Designed by Dr. Ferdinand Porsche, the SSK was Mercedes’ racing powerhouse from 1928 to 1932, winning a long list of significant victories, including the 1931 Mille Miglia in the hands of legendary driver Rudolf Caracciola. It also broke the pace record for the Mille Miglia at the time with an average speed of 62mph(101km/h). The SSK was seriously fast, in fact it was the fastest car of its time. Its top speed was 120mph (~190km/h), and the performance from its 7.1L straight 6 engine is still decently impressive by today’s standards. The key was its supercharger, which engaged via a clutch when full throttle was used. This design gave the power when it was needed (especially at higher altitudes, where air is thinner), but also helped keep the car reliable by not having the blower stressing the engine all the time. From what I’ve read, around 170hp was available before the supercharger engaged, and 225hp hit when the boost came on. I have also seen some reports of SSKs making as much as 300hp, so maybe in different specifications were used for different races. The car also had a massive amount of torque, with as much as 500ft/lbs available on those highest spec’d cars. Keep in mind, all of this performance is in a car with 1920’s technology, so tires, brakes, suspension, etc were all nowhere near the level of a normal modern car, and the SSK weighed nearly two tons. Racing back then took some serious bravery.

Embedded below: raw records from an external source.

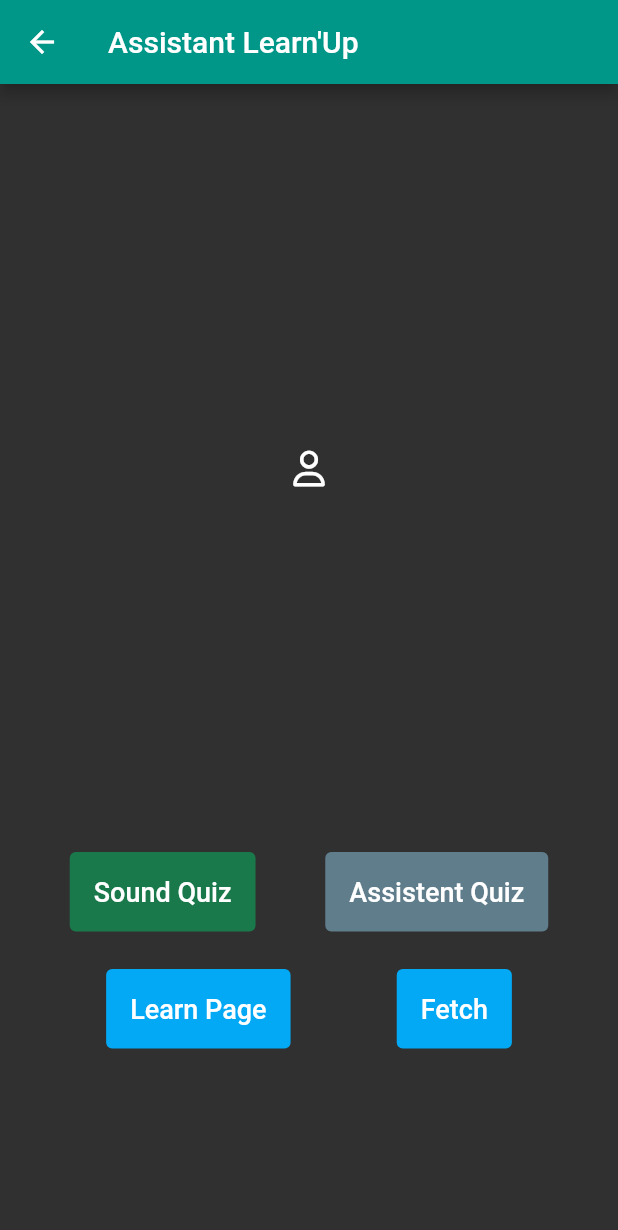
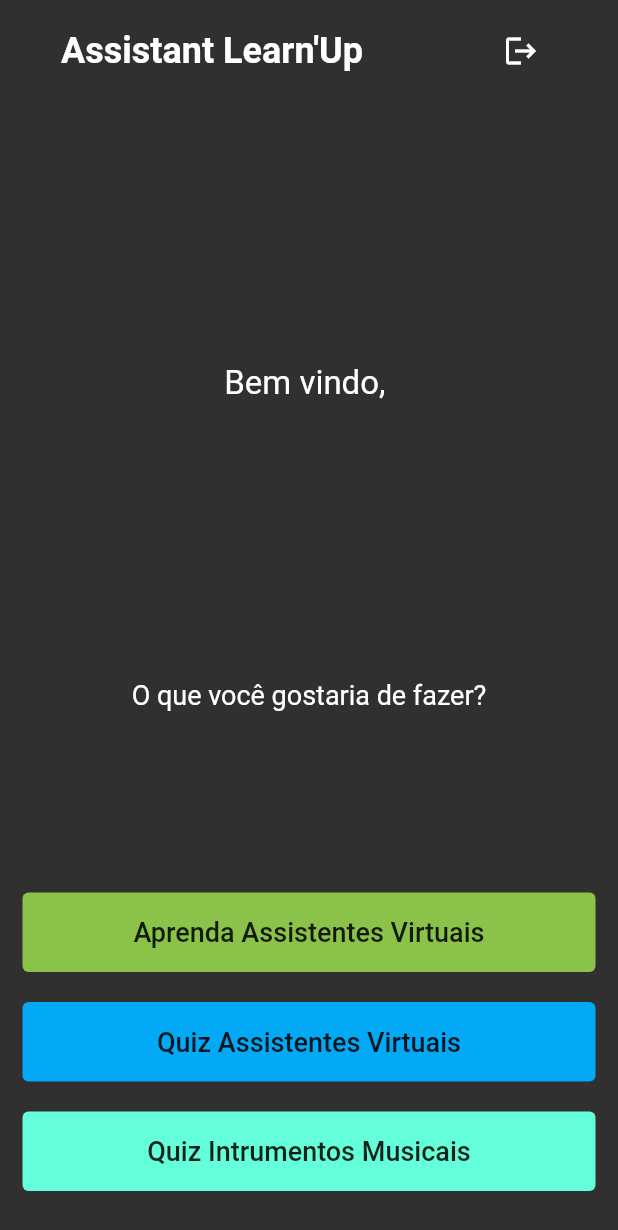
Before and after one commit to Aan3dree/AssistantLearnUP, a Flutter app: the HomePage screen opened by its route, on a phone screen of 412 x 824 dp. Shown: the top 1230 px of the screen. Run offline on Flutter 3.47's test engine with Material 2 defaults, Android fonts, the phone set to English and light mode, and no system bars; our stand-ins replace audioplayers, firebase_auth, firebase_core, font_awesome_flutter, modal_progress_hud_nsn and 1 more; missing offline and left inert: dart:ffi; accounts and stored records are empty.

Commit message:
refactor layouts and show username

```diff
--- a/src/lib/pages/home.dart
+++ b/src/lib/pages/home.dart
@@ -6,9 +6,7 @@ import 'sound_quiz_page.dart';
 import 'assistant_quiz_page.dart';
 import 'learn_page.dart';
 import '../services/httpHelper.dart';
-//TODO app bar
-//TODO butoes
-//TODO hello user name
+import '../components/my_button.dart';
 
 HttpHelper httpHelper = HttpHelper();
 
@@ -21,7 +19,7 @@ class HomePage extends StatefulWidget {
 
 class _HomePageState extends State<HomePage> {
   final _auth = FirebaseAuth.instance;
-  late User? logedUser;
+  User? logedUser;
 
   Future getCurentUser() async {
     final user = await _auth.currentUser;
@@ -36,115 +34,92 @@ class _HomePageState extends State<HomePage> {
   @override
   void initState() {
     super.initState();
-    getCurentUser();
+    getCurentUser().whenComplete(() {
+      setState(() {});
+    });
   }
 
   @override
   Widget build(BuildContext context) {
+    print(logedUser?.displayName);
     return Scaffold(
-      appBar: AppBar(
-        title: Text('Assistant Learn\'Up'),
-        backgroundColor: Colors.teal,
+      body: SafeArea(
+        child: Column(
+          mainAxisAlignment: MainAxisAlignment.center,
+          crossAxisAlignment: CrossAxisAlignment.stretch,
+          children: [
+            SizedBox(
+              height: 10,
             ),
-      body: Column(
+            Row(
+              mainAxisAlignment: MainAxisAlignment.spaceAround,
               children: [
+                Text(
+                  'Assistant Learn\'Up',
+                  textAlign: TextAlign.center,
+                  style: TextStyle(fontSize: 24, fontWeight: FontWeight.bold),
+                ),
+                IconButton(
+                    onPressed: () {
+                      _auth.signOut();
+                    },
+                    icon: Icon(Icons.logout))
+              ],
+            ),
             Expanded(
-            flex: 2,
-            child: Icon(
-              FontAwesomeIcons.user,
-              color: Colors.white,
+              flex: 3,
+              child: Row(
+                mainAxisAlignment: MainAxisAlignment.center,
+                children: [
+                  Text(
+                    'Bem vindo, ${logedUser?.displayName}',
+                    style: TextStyle(fontSize: 22),
+                  ),
+                ],
               ),
             ),
             Expanded(
-            child: Column(
-              crossAxisAlignment: CrossAxisAlignment.stretch,
-              children: [
-                Row(
-                  mainAxisAlignment: MainAxisAlignment.spaceEvenly,
-                  children: [
-                    TextButton(
-                      style: TextButton.styleFrom(
-                        backgroundColor: Color.fromARGB(255, 26, 121, 75),
+              child: Text(
+                "O que você gostaria de fazer?",
+                textAlign: TextAlign.center,
+                style: TextStyle(fontSize: 18),
               ),
-                      onPressed: () {
+            ),
+            MyButton(
+                buttonColor: Colors.lightGreen,
+                buttonLabel: 'Aprenda Assistentes Virtuais',
+                onPress: () {
+                  Navigator.push(
+                      context,
+                      MaterialPageRoute(
+                          builder: (BuildContext context) =>
+                              LearnAssistantPage()));
+                }),
+            MyButton(
+                buttonColor: Colors.lightBlue,
+                buttonLabel: 'Quiz Assistentes Virtuais',
+                onPress: () {
+                  Navigator.push(
+                      context,
+                      MaterialPageRoute(
+                          builder: (BuildContext context) =>
+                              AssistantQuizPage()));
+                }),
+            MyButton(
+                buttonColor: Colors.tealAccent,
+                buttonLabel: 'Quiz Intrumentos Musicais',
+                onPress: () {
                   Navigator.push(
                       context,
                       MaterialPageRoute(
                           builder: (BuildContext context) =>
                               SoundQuestionPage()));
-                      },
-                      child: Padding(
-                        padding: const EdgeInsets.all(8.0),
-                        child: Text(
-                          'Sound Quiz',
-                          style: TextStyle(color: Colors.white, fontSize: 18),
-                        ),
-                      ),
-                    ),
-                    TextButton(
-                      style: TextButton.styleFrom(
-                          backgroundColor: Colors.blueGrey),
-                      onPressed: () {
-                        Navigator.push(
-                            context,
-                            MaterialPageRoute(
-                                builder: (BuildContext context) =>
-                                    AssistantQuizPage()));
-                      },
-                      child: Padding(
-                        padding: const EdgeInsets.all(8.0),
-                        child: Text(
-                          'Assistent Quiz',
-                          style: TextStyle(color: Colors.white, fontSize: 18),
-                        ),
-                      ),
-                    ),
+                }),
+            SizedBox(
+              height: 20,
+            )
           ],
         ),
-                SizedBox(
-                  height: 25,
-                ),
-                Row(
-                  mainAxisAlignment: MainAxisAlignment.spaceEvenly,
-                  children: [
-                    TextButton(
-                      style: TextButton.styleFrom(
-                          backgroundColor: Colors.lightBlue),
-                      onPressed: () {
-                        Navigator.push(
-                            context,
-                            MaterialPageRoute(
-                                builder: (BuildContext context) =>
-                                    LearnAssistantPage()));
-                      },
-                      child: Padding(
-                        padding: const EdgeInsets.all(8.0),
-                        child: Text(
-                          'Learn Page',
-                          style: TextStyle(color: Colors.white, fontSize: 18),
-                        ),
-                      ),
-                    ),
-                    TextButton(
-                      style: TextButton.styleFrom(
-                          backgroundColor: Colors.lightBlue),
-                      onPressed: () {
-                        httpHelper.fetchData();
-                      },
-                      child: Padding(
-                        padding: const EdgeInsets.all(8.0),
-                        child: Text(
-                          'Fetch',
-                          style: TextStyle(color: Colors.white, fontSize: 18),
-                        ),
-                      ),
-                    ),
-                  ],
-                ),
-              ],
-            ),
-          )
-        ],
       ),
     );
   }
```
Lines whose indentation alone changed are shown as unchanged.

The SSK you see here was on display at the Mercedes-Benz Museum in Stuttgart, Germany, during my trip to Europe last year. Regrettably, I don’t have too many details on this specific SSK because I was so focused on taking photos that day that I didn’t bother reading the signs. I do know there were only 30-35 SSks built, so it is very rare, and definitely worth a few million dollars.
I love looking at early racing cars because there is so much crude genius. All of the performance aspects of a modern car had to be developed, usually through trial and error, and driven by competitive spirit. The SSK was the pinnacle of automotive technology in the late 1920s, and it marks a significant moment in racing, as well as in the development of the automobile itself. Enjoy the pics.